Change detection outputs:
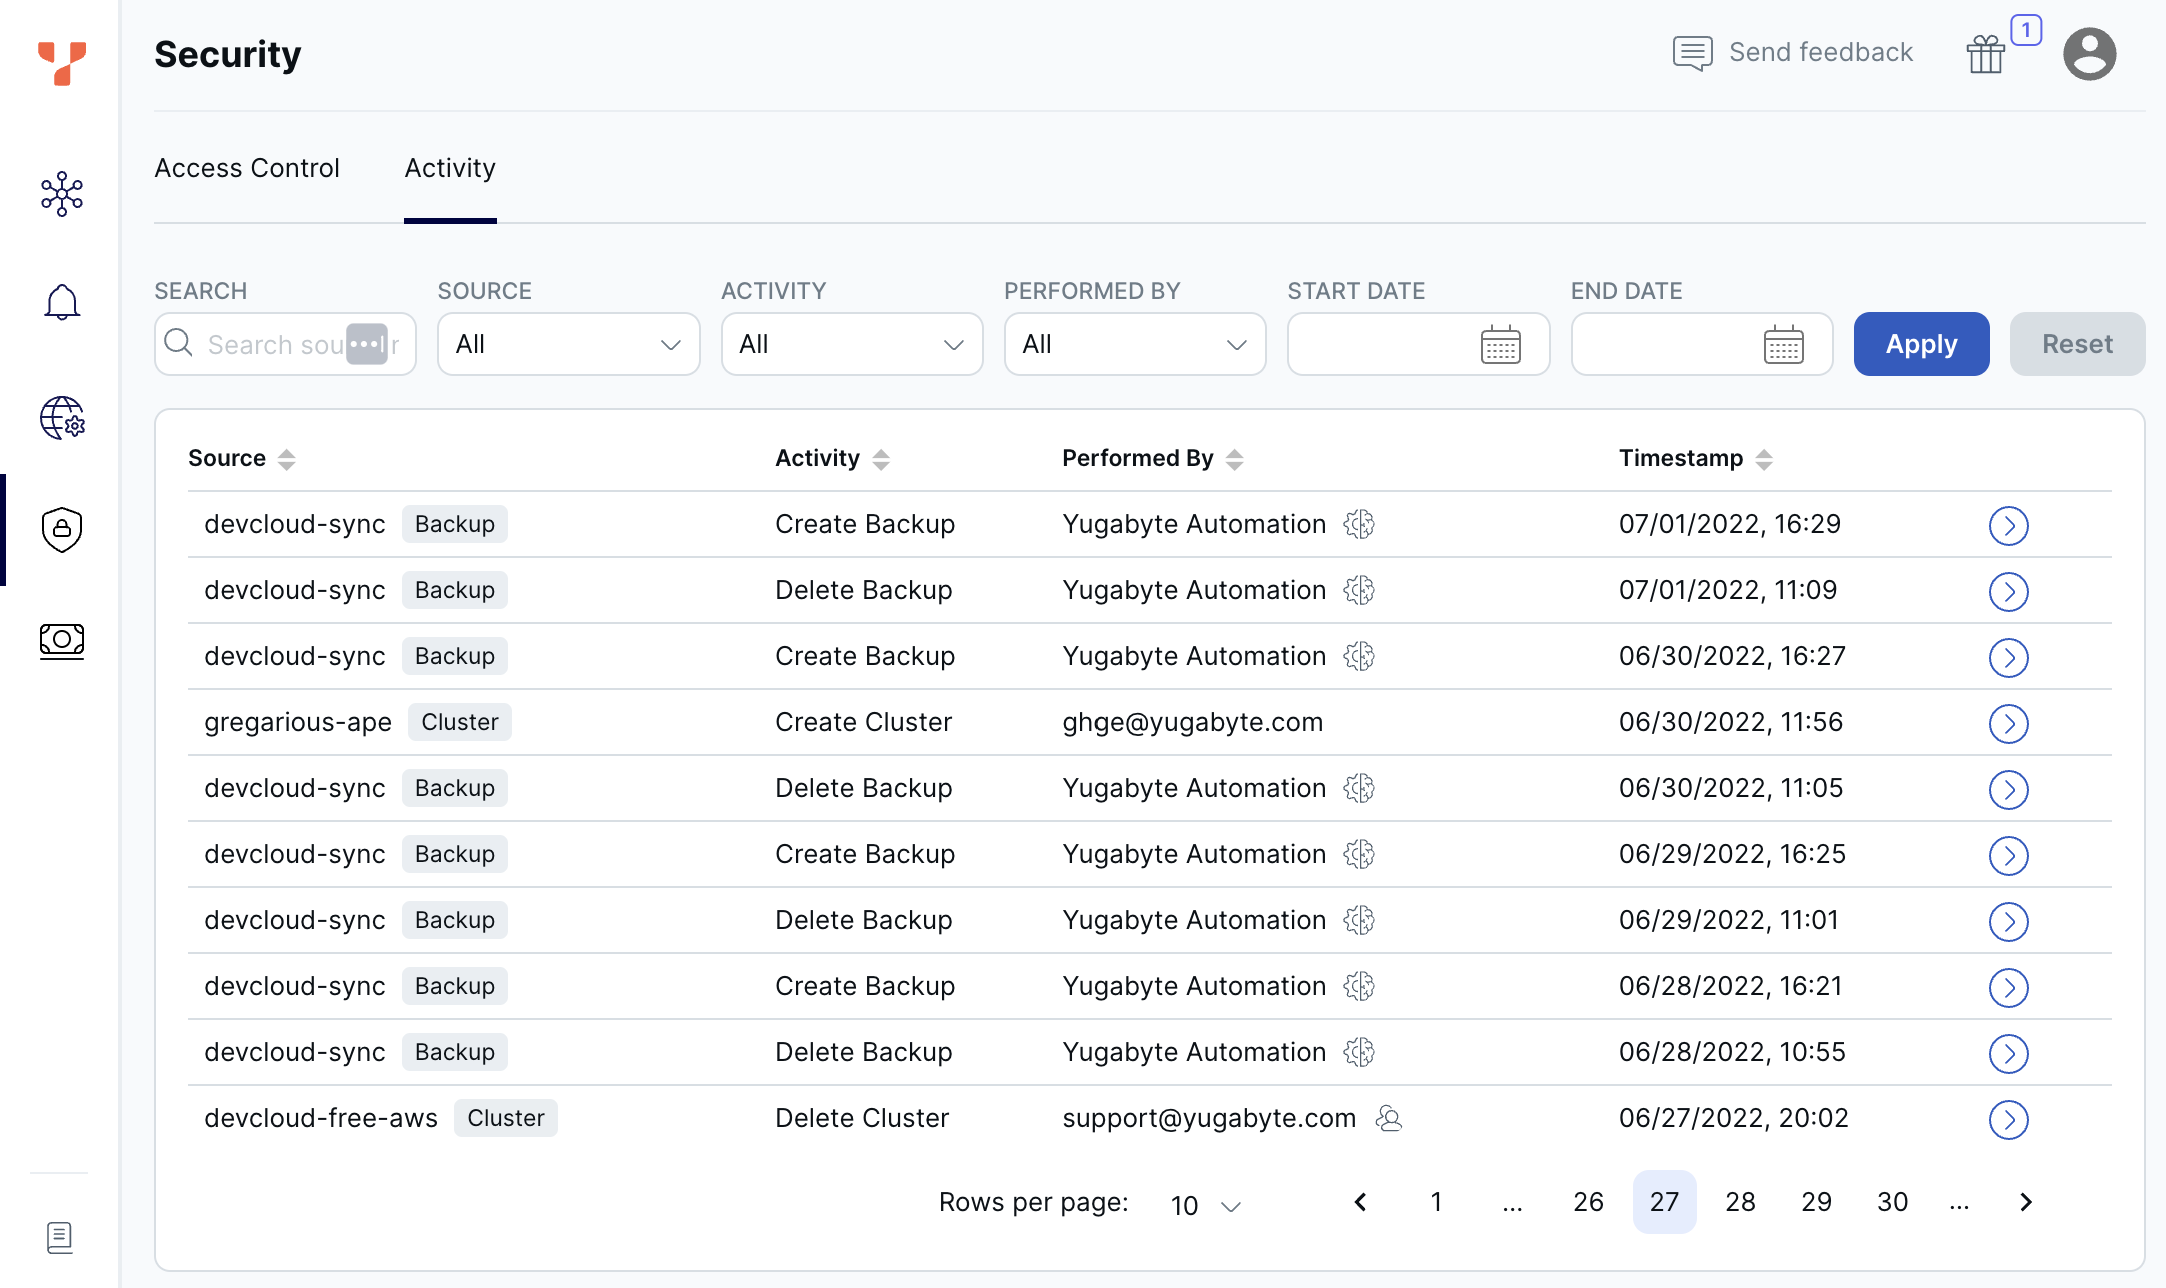
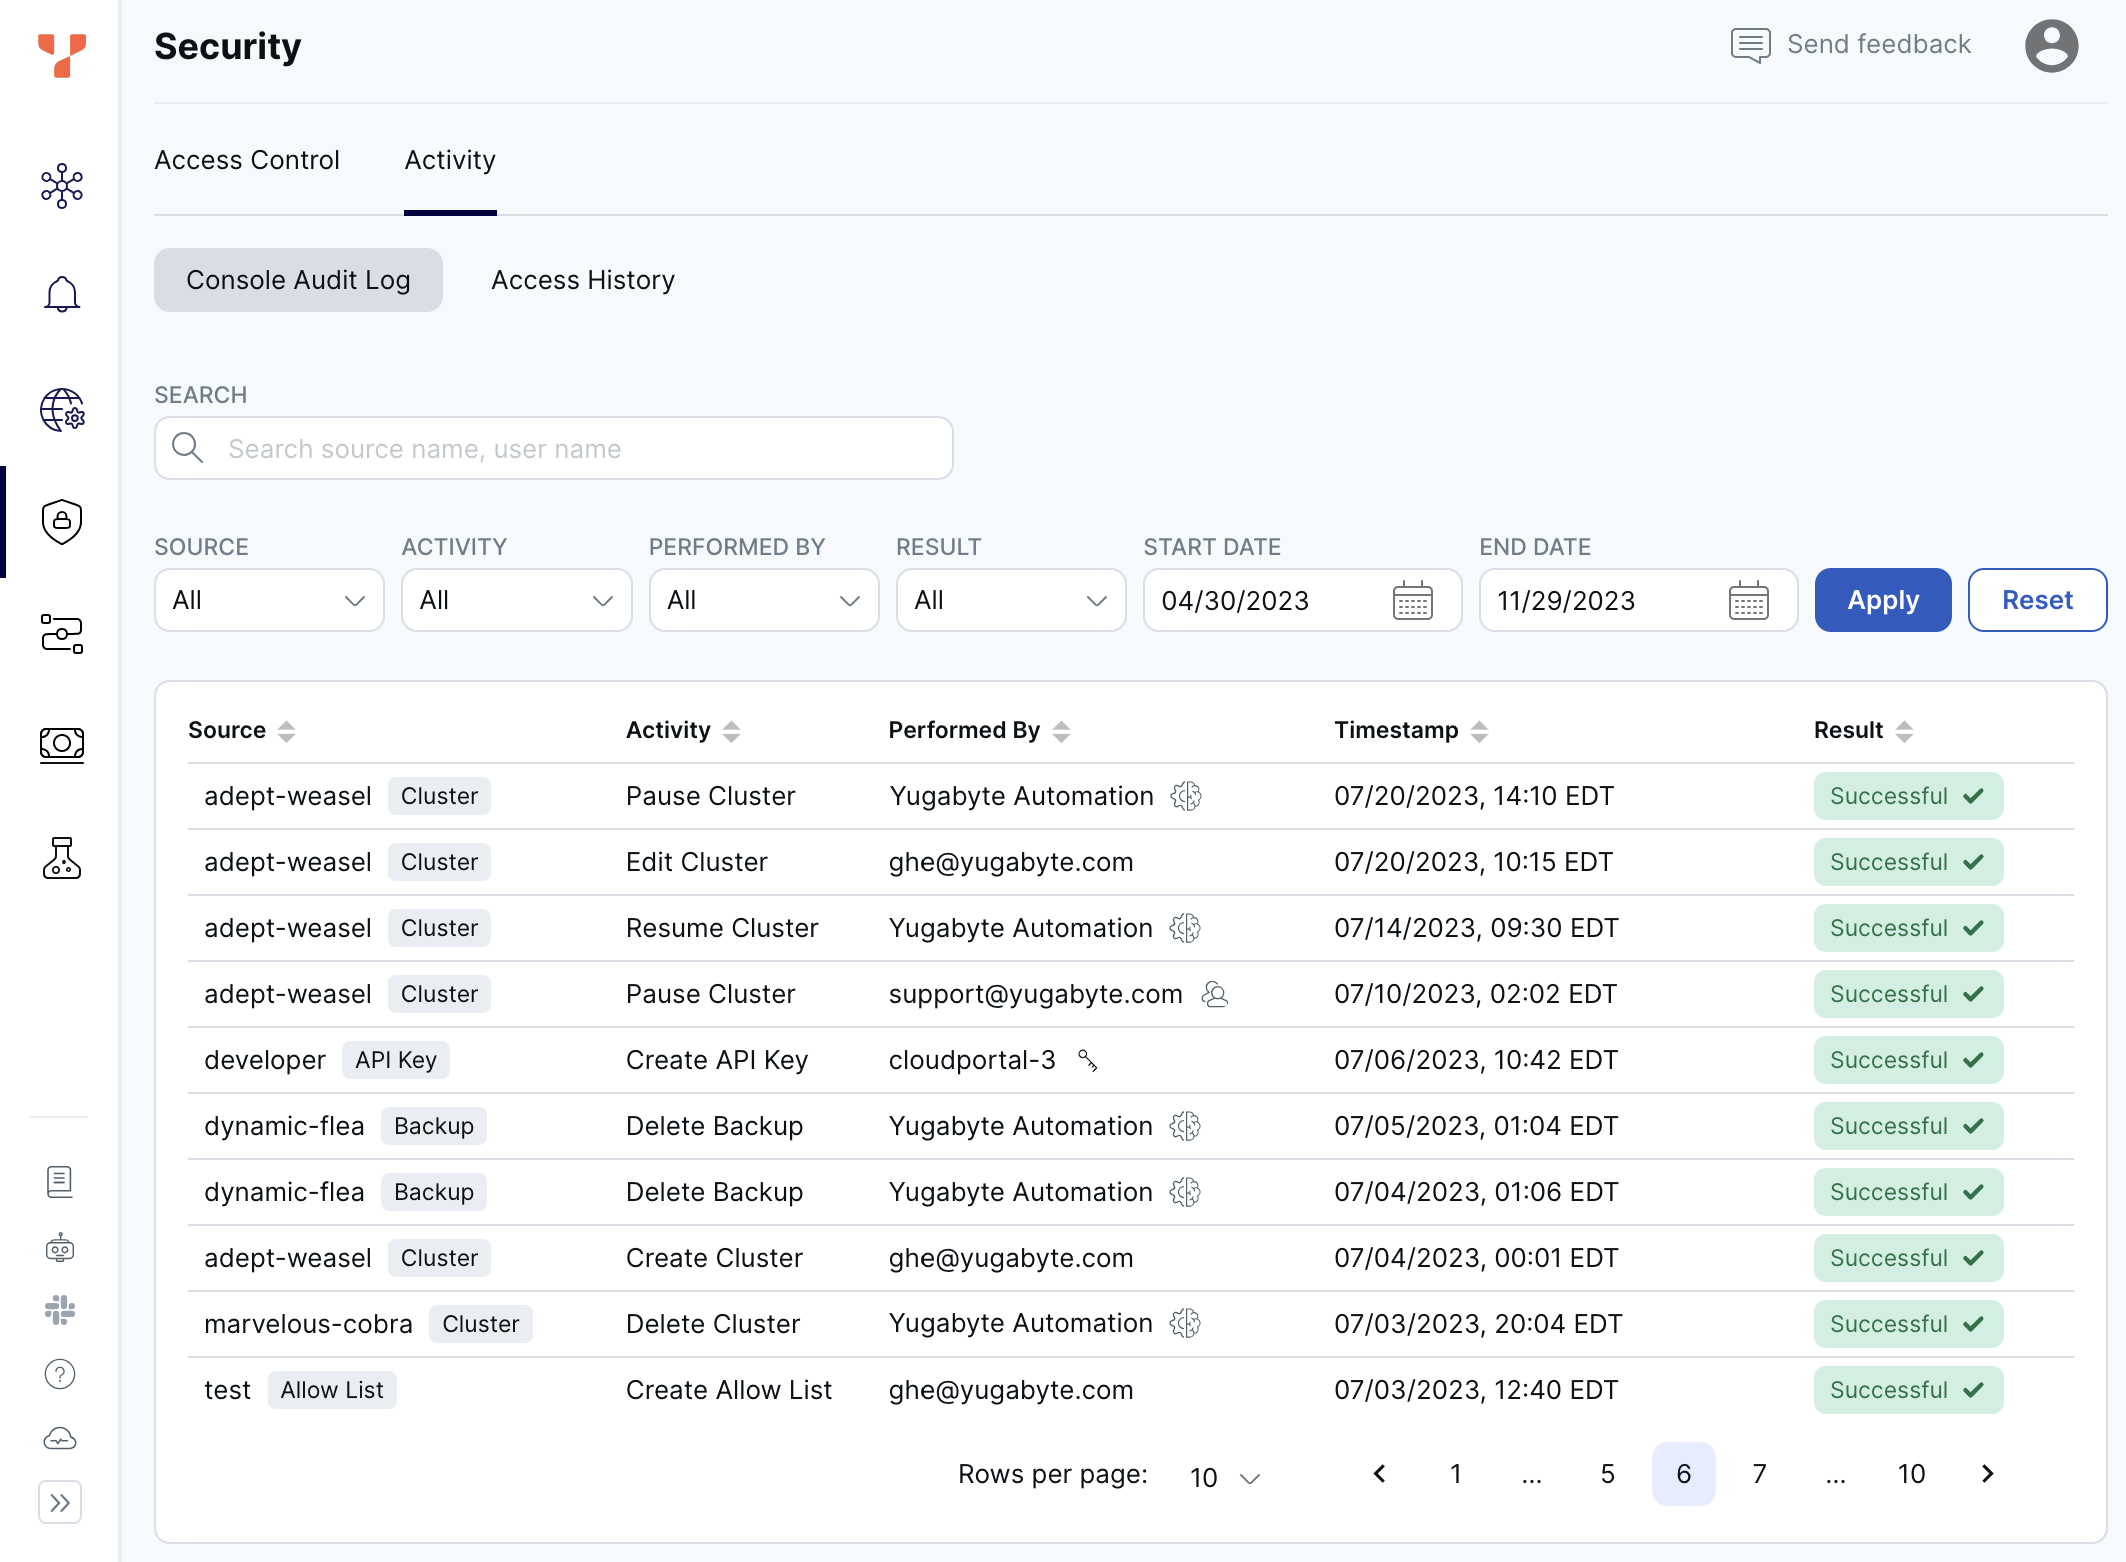
Console and access logs

diff --git a/docs/content/preview/yugabyte-cloud/cloud-secure-clusters/_index.md b/docs/content/preview/yugabyte-cloud/cloud-secure-clusters/_index.md
@@ -21,7 +21,7 @@ YugabyteDB Managed clusters include the following security features:
 | **Database authorization** | YugabyteDB uses [role-based access control](cloud-users/) for database authorization. Using the default database admin user that is created when a cluster is deployed, you can [add additional roles and users](add-users/) to provide custom access to database resources to other team members and database clients. |
 | **Encryption in transit** | YugabyteDB Managed uses [encryption-in-transit](cloud-authentication/) for client-server and intra-node connectivity. |
 | **Encryption at rest** | Data at rest, including clusters and backups, is AES-256 encrypted using native cloud provider technologies: S3 and EBS volume encryption for AWS, Azure disk encryption, and server-side and persistent disk encryption for GCP. For additional security, you can [encrypt your clusters](managed-ear/) using keys that you manage yourself. |
-| **Auditing** | YugabyteDB Managed provides detailed [tracking of activity](cloud-activity/) on your account, including cluster creation, changes to clusters, changes to IP allow lists, backup activity, and billing. |
+| **Auditing** | YugabyteDB Managed provides detailed [auditing of activity](cloud-activity/) on your account, including cluster creation, changes to clusters, changes to IP allow lists, backup activity, billing, access history, and more. |
 
 <div class="row">
 

diff --git a/docs/content/preview/yugabyte-cloud/cloud-secure-clusters/cloud-activity.md b/docs/content/preview/yugabyte-cloud/cloud-secure-clusters/cloud-activity.md
@@ -12,15 +12,18 @@ menu:
 type: docs
 ---
 
-Audit your account activity using the **Activity** tab on the **Security** page, which lists the source, activity, user, and time of the activity.
+Audit your account activity using the **Activity** tab on the **Security** page. The **Activity** tab provides the following two logs:
+
+- **Console Audit Log** - lists cluster and account activity, including the activity type, who performed the activity, timestamp, and result.
+- **Access History** - lists all login activity, including the client IP address, activity type, number of attempts, timestamp, and result.
 
 Cluster activity is also displayed on the cluster [**Activity** tab](../../cloud-monitor/monitor-activity).
 
 ![Activity tab](/images/yb-cloud/cloud-admin-activity.png)
 
-To view activity details and associated messages, click the right arrow in the list to display the **Activity Details** sheet.
+To view activity details and associated messages, select the activity in the list to display the **Activity Details** sheet.
 
-To filter the activity list, enter a search term. You can also filter the list by Source, Activity, and Date range.
+To filter the activity list, enter a search term. You can also filter the list by Source, Activity, Performed by, Result, and Date range.
 
 <!--
 ## Logged activity

diff --git a/docs/content/preview/yugabyte-cloud/cloud-monitor/monitor-activity.md b/docs/content/preview/yugabyte-cloud/cloud-monitor/monitor-activity.md
@@ -13,7 +13,7 @@ menu:
 type: docs
 ---
 
-Review activity on your cluster using the **Activity** tab. The tab lists cluster activity, including the activity type, status, and start and end time.
+Review activity on your cluster using the **Activity** tab. The tab lists cluster activity, including the activity type, status, start time, and end time.
 
 To review all account activity, use the [**Activity** tab](../../cloud-secure-clusters/cloud-activity/) on the **Security** page.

■ What is required: Your answer must be a single number: how many lines of the entries above contain the string "YugabyteDB".

■ Answer box: 5